So Daddy drove me to Tyler, and as my eyes slowly returned to normal from the extreme "hoot owl" look they had when dilated, I was able to squint out the window at all the trees. In East Texas, the trees wait until nearly Thanksgiving to turn, and this was the most brilliant I had ever seen them. That day on the road to Tyler, they were at their peak. The pines were scattered with oaks, maples, sweet gum, dogwood, redbuds, crepe myrtle, and muscadine vines that were so brilliantly colored you could mistake the scene for New England. At this point I had no idea if I was going to lose my sight or if the doctor could fix it. I drank those colors in. I knew if I lost my sight that day that I would always remember those trees.
A tree in our back yard in Hughes Springs around the time of my eye surgery.

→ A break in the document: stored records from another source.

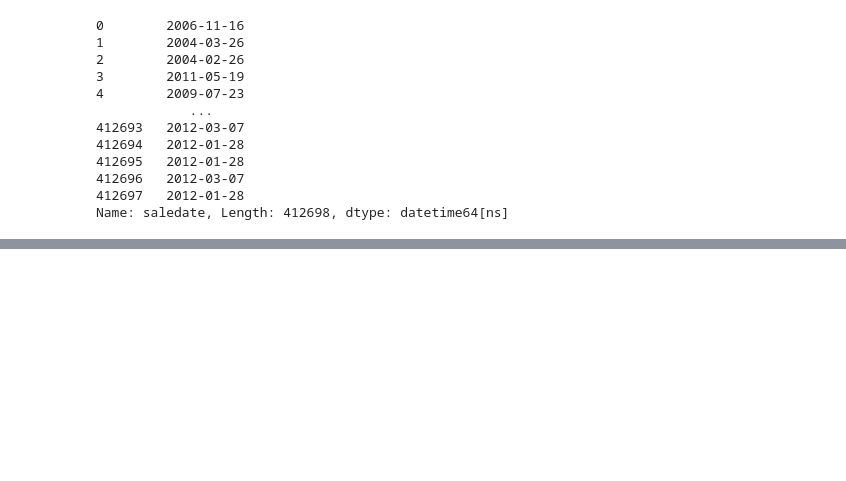
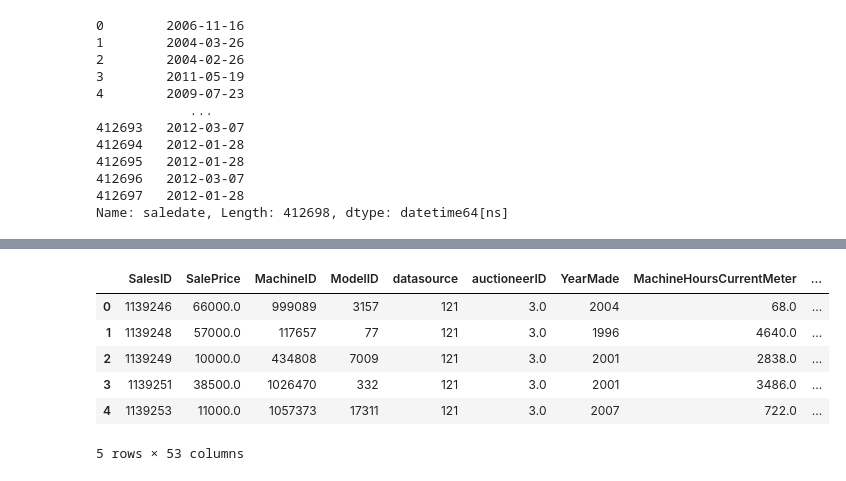
Before and after one commit to shrinidhib/sales-price-prediction, a Jupyter notebook: bulldozer-price-regression.ipynb, the cells around one changed output, grey strips where cells are left out. Cells and saved outputs as stored; diff of their text form; code cells hidden in the pictures; blank space fills up the shorter version.

```diff
--- a/bulldozer-price-regression.ipynb
+++ b/bulldozer-price-regression.ipynb
@@ -107,0 +114,10 @@ Name: saledate, Length: 412698, dtype: datetime64[ns]
+# %%
+df.head()
+# %% [output]
+|  | SalesID | SalePrice | MachineID | ModelID | datasource | auctioneerID | YearMade | MachineHoursCurrentMeter | ... |
+| 0 | 1139246 | 66000.0 | 999089 | 3157 | 121 | 3.0 | 2004 | 68.0 | ... |
+| 1 | 1139248 | 57000.0 | 117657 | 77 | 121 | 3.0 | 1996 | 4640.0 | ... |
+| 2 | 1139249 | 10000.0 | 434808 | 7009 | 121 | 3.0 | 2001 | 2838.0 | ... |
+| 3 | 1139251 | 38500.0 | 1026470 | 332 | 121 | 3.0 | 2001 | 3486.0 | ... |
+| 4 | 1139253 | 11000.0 | 1057373 | 17311 | 121 | 3.0 | 2007 | 722.0 | ... |
+5 rows × 53 columns
```
Also changed, not shown: parts of 5 cells of this notebook.
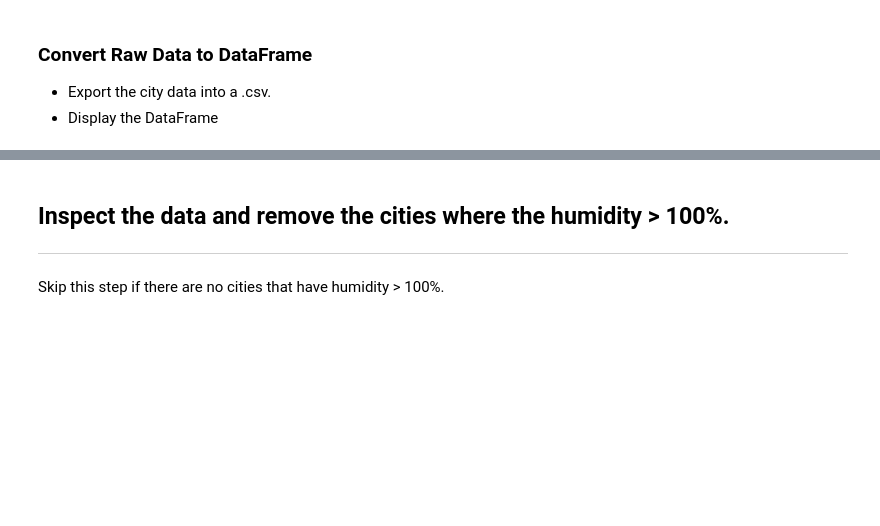
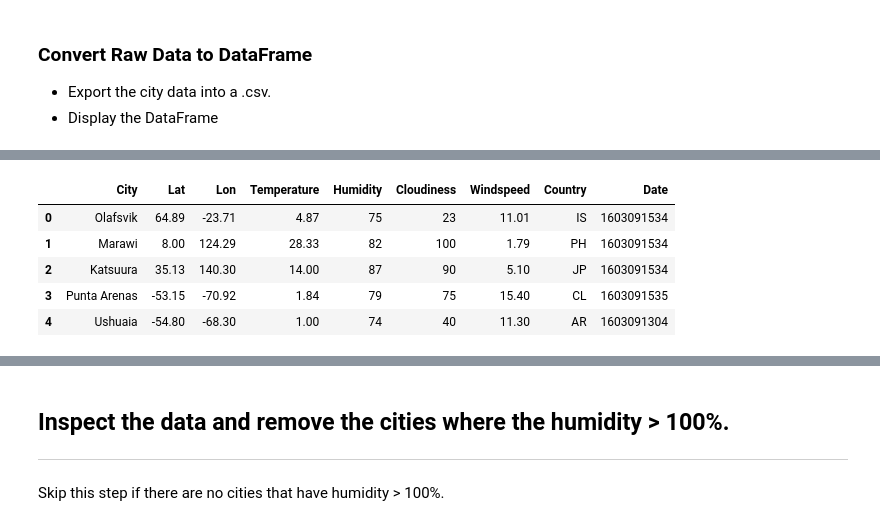
Before and after one commit to itsjaggu/python-api-challenge, a Jupyter notebook: WeatherPy/WeatherPy.ipynb, the cells around one changed output, grey strips where cells are left out. Cells and saved outputs as stored; diff of their text form; code cells hidden in the pictures; blank space fills up the shorter version.

```diff
--- a/WeatherPy/WeatherPy.ipynb
+++ b/WeatherPy/WeatherPy.ipynb
@@ -139,0 +129,23 @@ weather_data
+# %%
+
+# build a dataframe from the cities, lon,and pressure lists
+
+weather_data = {"City": citynames
+                ,"Lat": lat
+                ,"Lon": lon
+                ,"Temperature": temp
+                ,"Humidity": humidity
+                ,"Cloudiness": cloudiness
+                ,"Windspeed": windspeed
+                ,"Country": country
+                ,"Date": date
+               }
+weather_data = pd.DataFrame(weather_data)
+weather_data.head()
+# %% [output]
+|  | City | Lat | Lon | Temperature | Humidity | Cloudiness | Windspeed | Country | Date |
+| 0 | Olafsvik | 64.89 | -23.71 | 4.87 | 75 | 23 | 11.01 | IS | 1603091534 |
+| 1 | Marawi | 8.00 | 124.29 | 28.33 | 82 | 100 | 1.79 | PH | 1603091534 |
+| 2 | Katsuura | 35.13 | 140.30 | 14.00 | 87 | 90 | 5.10 | JP | 1603091534 |
+| 3 | Punta Arenas | -53.15 | -70.92 | 1.84 | 79 | 75 | 15.40 | CL | 1603091535 |
+| 4 | Ushuaia | -54.80 | -68.30 | 1.00 | 74 | 40 | 11.30 | AR | 1603091304 |
```
Also changed, not shown: parts of 9 cells of this notebook.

After the minor heart attack of figuring out a plan, I felt calm. I didn't know how things were going to turn out, but I felt at peace and I was already amazed at how things were falling into place. Those fiery trees were like a rainbow of promise, that even if I lost every drop of my sight and never saw colors again, God was still good, and He would provide.

My view of the back yard while recovering from surgery.

That day I had laser surgery on both eyes to stop the tearing in my left eye and prevent the holes from becoming tears in my right eye. The next night I went to the hospital for the big surgery where I was given a scleral buckle in my left eye. (Don't look up the YouTube video of that surgery unless you have a tough stomach.) Retinal detachment doesn't hurt at all, but the damage is permanent. I lost a little of the peripheral vision on my right eye, and pretty much all of it on my left eye, including some at the top and bottom of my vision. (So there's a C-shaped scoop that's gone now.) But I am so thankful for what I have left! Now every year when I see the leaves changing colors, I remember how God brought all the pieces together and preserved my sight.
A lovely crepe myrtle with bamboo in the background.